Even more doses of COVID-19 vaccine will be available the following week when FEMA is expected to open vaccine supersites in Arlington and Dallas where federal officials plan to vaccinate more than 10,000 people per day starting Feb. 24.
The vaccines sent to the supersites are on top of the ones already being distributed around the area.
Want to Get on a Vaccine Waitlist?
As the state begins to distribute the COVID-19 vaccines for those in Phase 1A and 1B, county health departments have begun waitlists for those wish to be inoculated.
You can now register to recieve the vaccination in Collin, Dallas, Denton and Tarrant counties. Links are below:
You do not need to be a resident of the county to register for a COVID-19 vaccine in that county -- registration is open to anyone in Texas. For those without internet access, Tarrant County is also taking registrations by phone at 817-248-6299. In Dallas County, call the DCHHS vaccine hotline at 1-855-IMMUNE9 (1-855-466-8639). In Denton County, call 940-349-2585.
For a more detailed breakdown of who is included in each priority group in Texas, see this page from the Texas DSHS.
The vaccine is currently only being administered to those who are part of Phase 1A and 1B, as outlined by the Texas Department of State Health Services. Those in Phase 1A are front-line healthcare workers or residents of long-term care facilities. Phase 1B includes those who are over the age of 65, or those over the age of 16 with a chronic medical condition that puts them at risk for severe illness.

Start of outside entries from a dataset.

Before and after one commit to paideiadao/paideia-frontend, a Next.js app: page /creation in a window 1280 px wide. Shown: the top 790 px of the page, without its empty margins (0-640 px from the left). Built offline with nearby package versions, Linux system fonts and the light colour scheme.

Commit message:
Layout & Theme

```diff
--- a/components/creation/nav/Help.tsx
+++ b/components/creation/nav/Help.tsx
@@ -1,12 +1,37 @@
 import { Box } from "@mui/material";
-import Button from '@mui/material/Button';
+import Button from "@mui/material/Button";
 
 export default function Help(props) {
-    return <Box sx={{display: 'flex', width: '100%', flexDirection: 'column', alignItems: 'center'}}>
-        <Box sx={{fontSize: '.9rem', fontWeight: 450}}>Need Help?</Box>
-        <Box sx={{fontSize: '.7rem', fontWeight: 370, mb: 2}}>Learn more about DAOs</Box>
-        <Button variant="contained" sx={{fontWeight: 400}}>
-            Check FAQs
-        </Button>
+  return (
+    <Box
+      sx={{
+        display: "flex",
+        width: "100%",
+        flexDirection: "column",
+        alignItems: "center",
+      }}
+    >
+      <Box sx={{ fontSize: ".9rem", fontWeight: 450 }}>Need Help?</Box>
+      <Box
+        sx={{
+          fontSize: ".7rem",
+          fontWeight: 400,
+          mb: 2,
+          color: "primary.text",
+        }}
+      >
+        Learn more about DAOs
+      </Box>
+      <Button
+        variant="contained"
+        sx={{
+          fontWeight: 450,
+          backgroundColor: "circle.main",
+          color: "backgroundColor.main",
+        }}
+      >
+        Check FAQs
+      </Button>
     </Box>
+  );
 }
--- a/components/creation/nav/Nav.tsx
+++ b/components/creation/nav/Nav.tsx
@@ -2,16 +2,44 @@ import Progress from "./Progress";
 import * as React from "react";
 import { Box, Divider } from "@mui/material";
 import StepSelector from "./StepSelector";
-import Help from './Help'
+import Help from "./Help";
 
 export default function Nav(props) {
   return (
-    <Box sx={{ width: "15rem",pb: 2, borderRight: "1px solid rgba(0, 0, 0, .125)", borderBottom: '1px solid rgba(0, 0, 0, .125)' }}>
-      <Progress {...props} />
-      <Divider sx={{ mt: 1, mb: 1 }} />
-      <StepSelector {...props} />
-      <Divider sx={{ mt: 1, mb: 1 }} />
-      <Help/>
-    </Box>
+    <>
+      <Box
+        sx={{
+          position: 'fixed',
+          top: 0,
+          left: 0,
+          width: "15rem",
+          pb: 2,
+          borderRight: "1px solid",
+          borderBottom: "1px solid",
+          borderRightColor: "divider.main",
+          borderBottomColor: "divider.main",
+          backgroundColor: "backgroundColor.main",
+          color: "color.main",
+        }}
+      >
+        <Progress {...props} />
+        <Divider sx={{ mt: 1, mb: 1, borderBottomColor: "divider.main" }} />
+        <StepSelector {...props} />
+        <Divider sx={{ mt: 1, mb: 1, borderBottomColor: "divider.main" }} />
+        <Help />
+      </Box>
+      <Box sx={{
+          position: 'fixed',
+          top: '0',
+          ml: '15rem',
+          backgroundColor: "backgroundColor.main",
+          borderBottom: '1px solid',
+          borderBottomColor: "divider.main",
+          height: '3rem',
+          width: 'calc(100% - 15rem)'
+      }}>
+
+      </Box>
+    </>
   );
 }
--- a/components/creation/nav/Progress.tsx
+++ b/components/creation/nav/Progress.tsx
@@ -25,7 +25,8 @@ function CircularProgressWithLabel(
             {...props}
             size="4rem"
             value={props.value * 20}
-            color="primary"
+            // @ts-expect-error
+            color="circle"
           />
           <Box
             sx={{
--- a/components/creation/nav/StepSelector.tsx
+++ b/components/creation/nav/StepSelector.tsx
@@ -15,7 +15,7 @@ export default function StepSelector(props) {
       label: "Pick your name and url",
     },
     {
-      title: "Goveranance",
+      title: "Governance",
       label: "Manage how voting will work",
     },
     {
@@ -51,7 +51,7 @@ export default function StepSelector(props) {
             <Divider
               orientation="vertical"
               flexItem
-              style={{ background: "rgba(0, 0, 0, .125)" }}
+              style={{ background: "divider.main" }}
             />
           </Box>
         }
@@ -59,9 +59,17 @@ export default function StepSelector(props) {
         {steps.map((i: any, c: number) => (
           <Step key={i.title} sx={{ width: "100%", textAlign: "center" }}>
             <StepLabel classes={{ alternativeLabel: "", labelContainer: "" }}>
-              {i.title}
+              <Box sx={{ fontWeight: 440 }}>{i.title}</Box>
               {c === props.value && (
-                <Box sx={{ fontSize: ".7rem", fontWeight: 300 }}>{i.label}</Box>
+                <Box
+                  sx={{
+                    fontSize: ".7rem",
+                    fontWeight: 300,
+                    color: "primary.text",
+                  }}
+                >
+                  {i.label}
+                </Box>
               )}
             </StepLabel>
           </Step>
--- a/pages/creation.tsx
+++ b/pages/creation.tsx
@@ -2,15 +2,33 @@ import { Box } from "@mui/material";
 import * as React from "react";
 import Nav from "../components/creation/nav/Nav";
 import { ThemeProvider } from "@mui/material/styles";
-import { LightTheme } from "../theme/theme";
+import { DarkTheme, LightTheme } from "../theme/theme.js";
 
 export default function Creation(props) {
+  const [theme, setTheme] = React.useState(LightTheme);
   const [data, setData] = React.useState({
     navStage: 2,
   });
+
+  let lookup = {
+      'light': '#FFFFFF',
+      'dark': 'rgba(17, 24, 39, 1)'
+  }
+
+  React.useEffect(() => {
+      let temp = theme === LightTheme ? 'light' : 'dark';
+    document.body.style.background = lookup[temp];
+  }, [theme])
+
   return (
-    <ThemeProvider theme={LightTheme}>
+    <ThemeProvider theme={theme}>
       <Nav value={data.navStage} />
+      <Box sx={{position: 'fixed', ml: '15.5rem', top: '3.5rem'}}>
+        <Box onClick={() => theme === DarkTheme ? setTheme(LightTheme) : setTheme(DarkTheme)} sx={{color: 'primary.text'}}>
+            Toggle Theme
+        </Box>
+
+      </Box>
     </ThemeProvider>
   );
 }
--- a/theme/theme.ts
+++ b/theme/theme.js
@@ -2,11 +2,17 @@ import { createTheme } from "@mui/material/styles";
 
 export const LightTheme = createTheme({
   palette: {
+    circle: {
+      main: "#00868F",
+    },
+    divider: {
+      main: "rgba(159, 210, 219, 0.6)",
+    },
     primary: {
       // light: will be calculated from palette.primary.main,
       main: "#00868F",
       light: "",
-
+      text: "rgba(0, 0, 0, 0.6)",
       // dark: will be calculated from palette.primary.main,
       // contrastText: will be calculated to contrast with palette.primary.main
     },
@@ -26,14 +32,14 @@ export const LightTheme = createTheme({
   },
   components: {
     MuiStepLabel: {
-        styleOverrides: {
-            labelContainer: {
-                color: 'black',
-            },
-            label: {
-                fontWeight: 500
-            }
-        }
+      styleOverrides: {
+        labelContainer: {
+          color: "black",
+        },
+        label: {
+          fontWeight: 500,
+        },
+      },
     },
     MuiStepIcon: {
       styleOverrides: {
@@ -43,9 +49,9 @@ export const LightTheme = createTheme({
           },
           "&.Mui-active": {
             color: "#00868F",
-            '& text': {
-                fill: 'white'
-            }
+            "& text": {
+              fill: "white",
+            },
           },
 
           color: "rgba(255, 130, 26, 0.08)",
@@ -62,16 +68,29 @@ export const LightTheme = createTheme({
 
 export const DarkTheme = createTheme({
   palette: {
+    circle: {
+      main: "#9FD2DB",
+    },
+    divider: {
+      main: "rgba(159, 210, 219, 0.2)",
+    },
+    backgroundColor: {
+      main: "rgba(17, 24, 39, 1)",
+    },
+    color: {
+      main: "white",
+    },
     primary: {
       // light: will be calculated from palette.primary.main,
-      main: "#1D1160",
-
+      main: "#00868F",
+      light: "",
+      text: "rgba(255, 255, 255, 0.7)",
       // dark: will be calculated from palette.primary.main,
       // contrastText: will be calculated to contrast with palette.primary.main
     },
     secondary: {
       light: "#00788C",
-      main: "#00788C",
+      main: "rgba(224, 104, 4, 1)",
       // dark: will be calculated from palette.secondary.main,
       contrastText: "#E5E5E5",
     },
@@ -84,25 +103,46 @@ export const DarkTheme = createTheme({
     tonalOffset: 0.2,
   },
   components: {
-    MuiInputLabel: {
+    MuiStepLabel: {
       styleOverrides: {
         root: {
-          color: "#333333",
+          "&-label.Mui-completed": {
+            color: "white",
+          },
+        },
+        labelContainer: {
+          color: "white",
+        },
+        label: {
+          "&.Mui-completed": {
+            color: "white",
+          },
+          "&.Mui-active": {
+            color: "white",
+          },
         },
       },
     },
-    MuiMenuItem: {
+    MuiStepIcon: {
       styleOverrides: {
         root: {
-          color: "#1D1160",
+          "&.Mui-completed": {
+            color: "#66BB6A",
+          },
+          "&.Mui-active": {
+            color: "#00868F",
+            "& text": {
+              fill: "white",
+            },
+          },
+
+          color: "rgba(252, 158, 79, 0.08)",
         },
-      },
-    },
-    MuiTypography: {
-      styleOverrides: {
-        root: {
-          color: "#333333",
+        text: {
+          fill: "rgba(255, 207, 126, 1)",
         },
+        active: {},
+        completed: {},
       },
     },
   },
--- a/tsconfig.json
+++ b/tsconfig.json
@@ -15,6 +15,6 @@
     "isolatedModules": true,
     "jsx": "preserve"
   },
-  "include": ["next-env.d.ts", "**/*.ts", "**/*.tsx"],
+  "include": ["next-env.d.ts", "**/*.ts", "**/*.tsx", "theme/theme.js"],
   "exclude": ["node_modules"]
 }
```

On March 3, vaccine availability was expanded to include school and child care workers.
Once vaccinated, people are expected to get some level of protection within a couple of weeks after the first shot, but full protection may not happen until a couple of weeks after the second shot. Even when fully vaccinated, it's still possible to become infected by the virus since the vaccine does not offer 100% protection.
The Texas DSHS advises that the vaccine will not be readily available for the general public until late spring or early summer 2021.